In 1993, two important milestones were reached in motorcycle safety. Nationally, the one millionth student completed a motorcycle rider education program utilizing the Motorcycle Safety Foundation’s curriculum. And, on the State level, Illinois became the first State to graduate 100,000 students from its State motorcycle safety program.
One could understand a federal mandate if State governments were ignoring a problem or the approach the States were taking was causing the problem to increase. But, motorcycle accidents and fatalities are down. State legislatures need flexibility in dealing with many issues. Motorcycle safety is one of those areas and the Section 153 penalties do not allow States full flexibility with their federal-aid highway funds. Motorcyclists and State legislators have taken responsibility for our own safety, and the federal mandates of Section 153 are a disincentive to citizen activism.
Since the passage of ISTEA only one State, Maryland, has passed a helmet law. I think it is significant that qualifying for a grant under Section 153 was the driving force for passage, not the penalty. However, the other 25 States without comprehensive helmet laws rejected helmet laws last year under the threat of penalties. So far in 1994, the Colorado, Utah, Connecticut and Kansas Legislatures have taken committee and floor votes to defeat helmet laws. The only legislation that has moved in State legislatures have been resolutions calling for Congress to repeal the Section 153 penalties.
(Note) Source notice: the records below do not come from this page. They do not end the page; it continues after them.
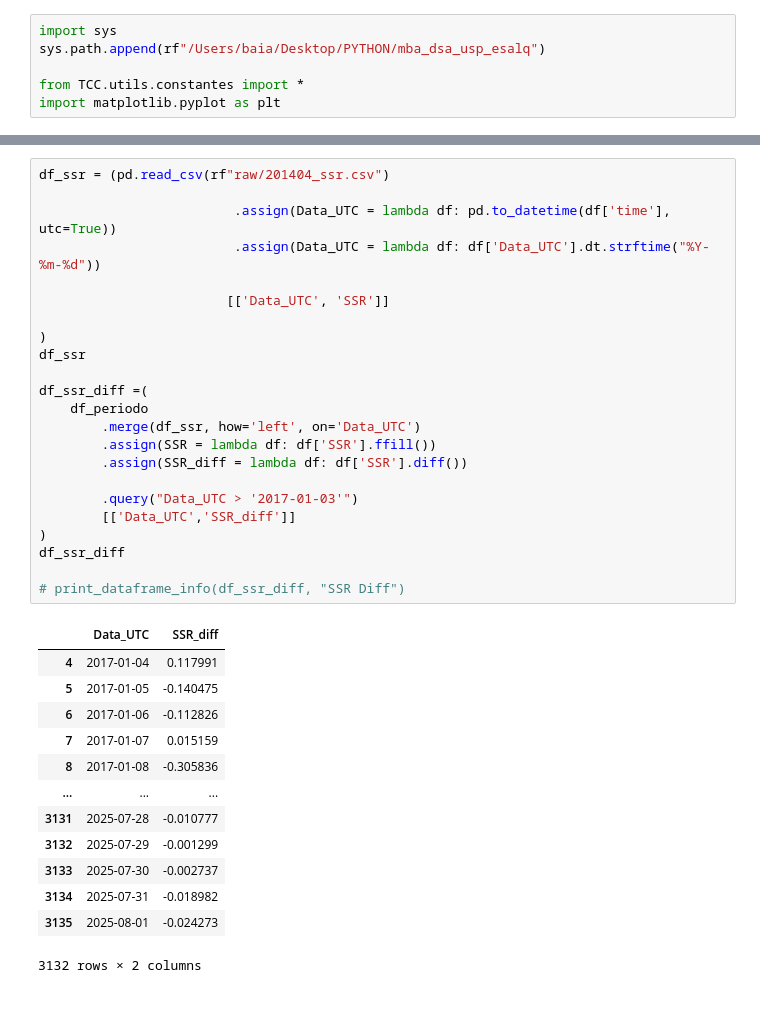
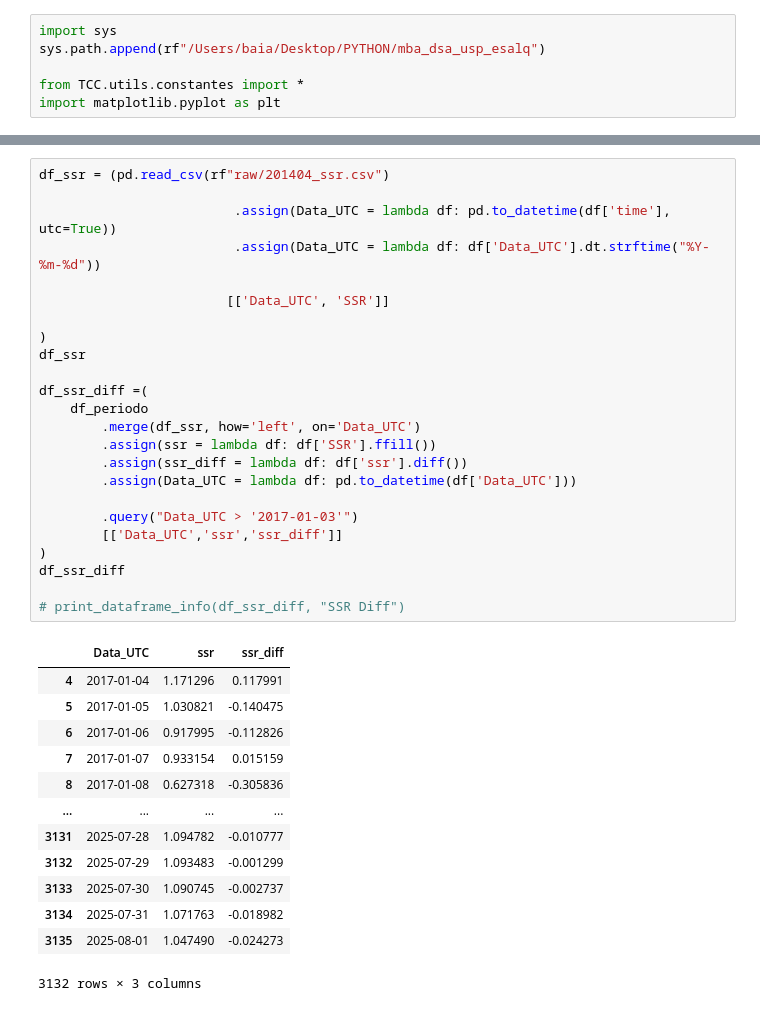
Before and after one commit to felipebaia/mba_dsa_usp_esalq, a Jupyter notebook: TCC/data/dados_mkcap/_features_mkcap.ipynb, the cells around one changed output, grey strips where cells are left out. Drawn from its saved outputs; the diff is of its cells as text.

```diff
--- a/TCC/data/dados_mkcap/_features_mkcap.ipynb
+++ b/TCC/data/dados_mkcap/_features_mkcap.ipynb
@@ -85,37 +121,38 @@ df_total3_log_Ret
 # %%
 df_ssr = (pd.read_csv(rf"raw/201404_ssr.csv")
 
                          .assign(Data_UTC = lambda df: pd.to_datetime(df['time'], utc=True))
                          .assign(Data_UTC = lambda df: df['Data_UTC'].dt.strftime("%Y-%m-%d"))
 
                         [['Data_UTC', 'SSR']]
 
 )
 df_ssr
 
 df_ssr_diff =(
     df_periodo
         .merge(df_ssr, how='left', on='Data_UTC')
-        .assign(SSR = lambda df: df['SSR'].ffill())
-        .assign(SSR_diff = lambda df: df['SSR'].diff())
+        .assign(ssr = lambda df: df['SSR'].ffill())
+        .assign(ssr_diff = lambda df: df['ssr'].diff())
+        .assign(Data_UTC = lambda df: pd.to_datetime(df['Data_UTC']))
 
         .query("Data_UTC > '2017-01-03'")
-        [['Data_UTC','SSR_diff']]
+        [['Data_UTC','ssr','ssr_diff']]
 )
 df_ssr_diff
 
 # print_dataframe_info(df_ssr_diff, "SSR Diff")
 # %% [output]
-|  | Data_UTC | SSR_diff |
-| 4 | 2017-01-04 | 0.117991 |
-| 5 | 2017-01-05 | -0.140475 |
-| 6 | 2017-01-06 | -0.112826 |
-| 7 | 2017-01-07 | 0.015159 |
-| 8 | 2017-01-08 | -0.305836 |
-| ... | ... | ... |
-| 3131 | 2025-07-28 | -0.010777 |
-| 3132 | 2025-07-29 | -0.001299 |
-| 3133 | 2025-07-30 | -0.002737 |
-| 3134 | 2025-07-31 | -0.018982 |
-| 3135 | 2025-08-01 | -0.024273 |
+|  | Data_UTC | ssr | ssr_diff |
+| 4 | 2017-01-04 | 1.171296 | 0.117991 |
+| 5 | 2017-01-05 | 1.030821 | -0.140475 |
+| 6 | 2017-01-06 | 0.917995 | -0.112826 |
+| 7 | 2017-01-07 | 0.933154 | 0.015159 |
+| 8 | 2017-01-08 | 0.627318 | -0.305836 |
+| ... | ... | ... | ... |
+| 3131 | 2025-07-28 | 1.094782 | -0.010777 |
+| 3132 | 2025-07-29 | 1.093483 | -0.001299 |
+| 3133 | 2025-07-30 | 1.090745 | -0.002737 |
+| 3134 | 2025-07-31 | 1.071763 | -0.018982 |
+| 3135 | 2025-08-01 | 1.047490 | -0.024273 |
-3132 rows × 2 columns
+3132 rows × 3 columns
```
Also changed, not shown: parts of 8 cells of this notebook, 12 other files.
This federal mandate unfairly and unnecessarily puts State legislators in the position of having to force its citizens to do something they have expressed through our political system they don’t want to do. Or, they are forced to spend funds in a manner that may not be in the best interest of the State’s needs and economy.
Last May, Delaware State Representative Roy, representing the National Conference of State Legislatures, testified before this subcommittee and stated the Section 153 penalties were one of the mandates in ISTEA that was causing the State legislatures the most problems. On February 17, Alaska’s Commissioner of the Department of Transportation and Public Facilities, Mr. B.A. Campbell, wrote a letter to his colleagues in the States facing Section 153 penalties asking them to unite in an effort to repeal these penalties. At the National Governor’s Association’s recent Washington meeting the Governors asked the federal government to give them relief from so many federal mandates. The Section 153 penalties are one mandate this subcommittee can give the States relief from.
The States have taken action and spend millions of dollars in State funds annually on motorcycle safety. Motorcycle accidents and injuries have declined since 1980 at a rate that no other segment of the motoring population can match. Motorcyclists are not the social burden that supporters of helmet laws would like you to believe. Motorcyclists carry insurance at a rate equal to the rest of the general population, because we are representative of the general population. Motorcyclists rely on public funds for our medical needs less than the general patient population. There is broad support in Congress for repeal of the Section 153 penalties. There are 119 sponsors, from 41 States, of Congresswoman Snowe’s legislation H.R.799.
On behalf of the individual members and member State motorcyclists organizations of the Motorcycle Riders Foundation, I ask you to include a repeal of the Section 153 penalties in the National Highway System legislation.